From the records that follow, copy every line that contains the word "Device".

• **Data for review**:
○ ○ ○ ○ ○

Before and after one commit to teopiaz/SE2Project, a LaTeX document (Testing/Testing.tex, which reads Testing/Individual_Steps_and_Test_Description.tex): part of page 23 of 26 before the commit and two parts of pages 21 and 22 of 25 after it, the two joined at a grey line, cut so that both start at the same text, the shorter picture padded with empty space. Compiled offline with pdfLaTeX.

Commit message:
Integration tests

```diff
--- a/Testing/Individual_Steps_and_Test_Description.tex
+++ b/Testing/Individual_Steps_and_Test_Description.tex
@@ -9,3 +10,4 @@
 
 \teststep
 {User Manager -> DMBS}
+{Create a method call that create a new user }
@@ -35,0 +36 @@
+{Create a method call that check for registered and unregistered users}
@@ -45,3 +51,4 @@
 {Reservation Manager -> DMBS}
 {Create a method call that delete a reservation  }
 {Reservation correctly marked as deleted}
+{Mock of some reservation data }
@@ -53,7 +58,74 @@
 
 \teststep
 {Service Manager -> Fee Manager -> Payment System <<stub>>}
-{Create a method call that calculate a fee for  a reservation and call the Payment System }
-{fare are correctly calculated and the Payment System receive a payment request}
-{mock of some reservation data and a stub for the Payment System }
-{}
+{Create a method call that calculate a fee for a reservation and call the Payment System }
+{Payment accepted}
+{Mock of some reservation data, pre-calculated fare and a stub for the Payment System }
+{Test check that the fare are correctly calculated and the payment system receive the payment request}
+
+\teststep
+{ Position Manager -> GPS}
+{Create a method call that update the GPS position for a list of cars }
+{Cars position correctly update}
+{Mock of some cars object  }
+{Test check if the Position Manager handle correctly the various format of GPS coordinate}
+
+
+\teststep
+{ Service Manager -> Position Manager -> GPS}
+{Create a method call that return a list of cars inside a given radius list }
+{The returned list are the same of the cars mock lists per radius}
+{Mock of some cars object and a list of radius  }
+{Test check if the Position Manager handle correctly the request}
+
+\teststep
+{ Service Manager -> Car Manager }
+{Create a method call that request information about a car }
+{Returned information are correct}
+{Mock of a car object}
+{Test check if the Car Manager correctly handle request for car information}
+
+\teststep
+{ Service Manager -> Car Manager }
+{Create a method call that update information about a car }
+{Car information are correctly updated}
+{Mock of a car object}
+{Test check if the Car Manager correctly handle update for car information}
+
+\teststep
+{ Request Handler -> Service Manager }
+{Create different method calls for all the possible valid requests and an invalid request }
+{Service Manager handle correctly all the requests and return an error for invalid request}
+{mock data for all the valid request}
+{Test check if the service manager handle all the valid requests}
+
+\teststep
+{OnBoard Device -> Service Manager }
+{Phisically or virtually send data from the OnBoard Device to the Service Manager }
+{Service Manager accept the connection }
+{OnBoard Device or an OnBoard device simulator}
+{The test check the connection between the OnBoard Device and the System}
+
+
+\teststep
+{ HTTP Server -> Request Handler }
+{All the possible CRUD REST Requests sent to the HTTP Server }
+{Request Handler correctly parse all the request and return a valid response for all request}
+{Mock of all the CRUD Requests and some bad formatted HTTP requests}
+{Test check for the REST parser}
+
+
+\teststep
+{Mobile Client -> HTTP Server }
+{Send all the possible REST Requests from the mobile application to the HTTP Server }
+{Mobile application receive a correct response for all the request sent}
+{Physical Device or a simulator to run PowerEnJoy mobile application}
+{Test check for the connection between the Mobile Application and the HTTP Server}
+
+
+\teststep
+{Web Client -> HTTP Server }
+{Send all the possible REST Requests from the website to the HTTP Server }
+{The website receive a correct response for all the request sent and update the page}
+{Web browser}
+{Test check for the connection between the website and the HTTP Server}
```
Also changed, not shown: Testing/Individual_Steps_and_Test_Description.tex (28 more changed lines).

○ ○ ○ ○ ○

• **Exercise solution**:
+{OnBoard Device -> Service Manager }
+{Phisically or virtually send data from the OnBoard Device to the Service Manager }
+{OnBoard Device or an OnBoard device simulator}
+{The test check the connection between the OnBoard Device and the System}
+{Physical Device or a simulator to run PowerEnJoy mobile application}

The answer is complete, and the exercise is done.